== WHAT THE TASK REQUIRES ==
Here is a block of records. Copy every line in it that includes "className".

[[ SUPPLIED RECORDS open ]]

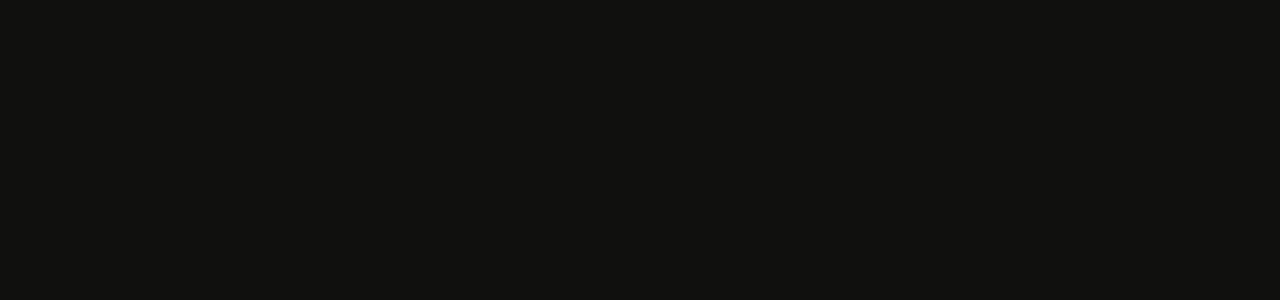
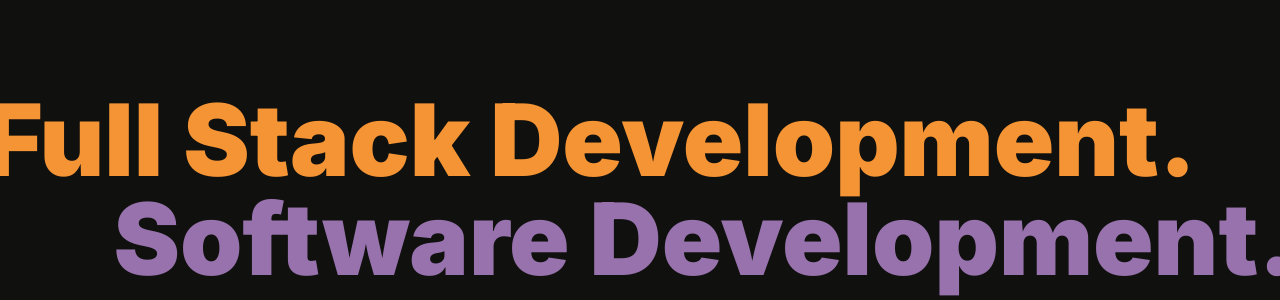
Before and after one commit to nilspettersson/portfolio_new, a Next.js app: page / in a window 1280 px wide. Shown: the part 2433-2733 px from the top of the page. Built offline with nearby package versions, Linux system fonts and the light colour scheme.

Commit message:
Removed noise movement code for now, performance issue

```diff
--- a/app/page.tsx
+++ b/app/page.tsx
@@ -76,14 +76,24 @@ export default function IndexPage() {
     [0, 0, 1]
   )
 
+  const section3Container = useRef<HTMLDivElement>(null)
+  const values3 = useScroll({
+    target: section3Container,
+    offset: ["start end", "end start"],
+  })
+
+  const section3X1 = useTransform(values3.scrollYProgress, [0, 1], [-100, 100])
+  const section3X2 = useTransform(values3.scrollYProgress, [0, 1], [100, -100])
+  const section3X3 = useTransform(values3.scrollYProgress, [0, 1], [-100, 100])
+
   useEffect(() => {
     let addedBackground = false
     window.addEventListener("scroll", () => {
       const scrollPosition = -window.scrollY
-      document.documentElement.style.setProperty(
+      /*document.documentElement.style.setProperty(
         "--scroll-position",
         `${scrollPosition}px`
-      )
+      )*/
 
       if (!addedBackground && scrollPosition < -100) {
         addedBackground = true
@@ -170,7 +180,7 @@ export default function IndexPage() {
       <motion.section
         ref={section2Container}
         id="section-2"
-        className="grid grid-cols-[1fr_auto] items-center  dark bg-background py-lg"
+        className="grid grid-cols-[1fr_auto] items-center  dark bg-background py-lg pb-0"
       >
         <motion.div className="flex justify-between pb-[16rem]">
           <motion.h1
@@ -196,9 +206,35 @@ export default function IndexPage() {
 
         <motion.div
           style={{ y: section2Y }}
-          className="bg-background border-2 border-foreground w-lg h-[86rem] rounded-l-[3rem]"
+          className="bg-background border-2 border-foreground w-lg h-[68rem] rounded-l-[3rem]"
         />
       </motion.section>
+
+      <motion.section
+        ref={section3Container}
+        id="section-2"
+        className="flex flex-col items-center dark bg-background py-lg"
+      >
+        <motion.h1
+          style={{ x: section3X1 }}
+          className="mr-auto text-primary text-[7.8vw] whitespace-nowrap leading-none"
+        >
+          Full Stack Development.
+        </motion.h1>
+        <motion.h1
+          style={{ x: section3X2 }}
+          className="ml-auto text-secondary text-[7.8vw] whitespace-nowrap leading-none"
+        >
+          Software Development.
+        </motion.h1>
+        <motion.h1
+          style={{ x: section3X3 }}
+          className="text-foreground text-[8vw] whitespace-nowrap leading-none"
+        >
+          App Development.
+        </motion.h1>
+      </motion.section>
+      <div className="pt-[100rem]"></div>
     </div>
   )
 }
--- a/styles/globals.scss
+++ b/styles/globals.scss
@@ -42,9 +42,9 @@ $screen-xl: 1536px;
     --card-foreground: 60 9.1% 97.8%;
     --popover: 20 14.3% 4.1%;
     --popover-foreground: 60 9.1% 97.8%;
-    --primary: 20.5 90.2% 48.2%;
+    --primary: 30 90% 58%;
     --primary-foreground: 60 9.1% 97.8%;
-    --secondary: 12 6.5% 15.1%;
+    --secondary: 278 26% 56%;
     --secondary-foreground: 60 9.1% 97.8%;
     --muted: 12 6.5% 15.1%;
     --muted-foreground: 24 5.4% 63.9%;
```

[[ SUPPLIED RECORDS closed ]]

== RESPONSE BOX ==
-        className="grid grid-cols-[1fr_auto] items-center  dark bg-background py-lg"
+        className="grid grid-cols-[1fr_auto] items-center  dark bg-background py-lg pb-0"
         <motion.div className="flex justify-between pb-[16rem]">
-          className="bg-background border-2 border-foreground w-lg h-[86rem] rounded-l-[3rem]"
+          className="bg-background border-2 border-foreground w-lg h-[68rem] rounded-l-[3rem]"
+        className="flex flex-col items-center dark bg-background py-lg"
+          className="mr-auto text-primary text-[7.8vw] whitespace-nowrap leading-none"
+          className="ml-auto text-secondary text-[7.8vw] whitespace-nowrap leading-none"
+          className="text-foreground text-[8vw] whitespace-nowrap leading-none"
+      <div className="pt-[100rem]"></div>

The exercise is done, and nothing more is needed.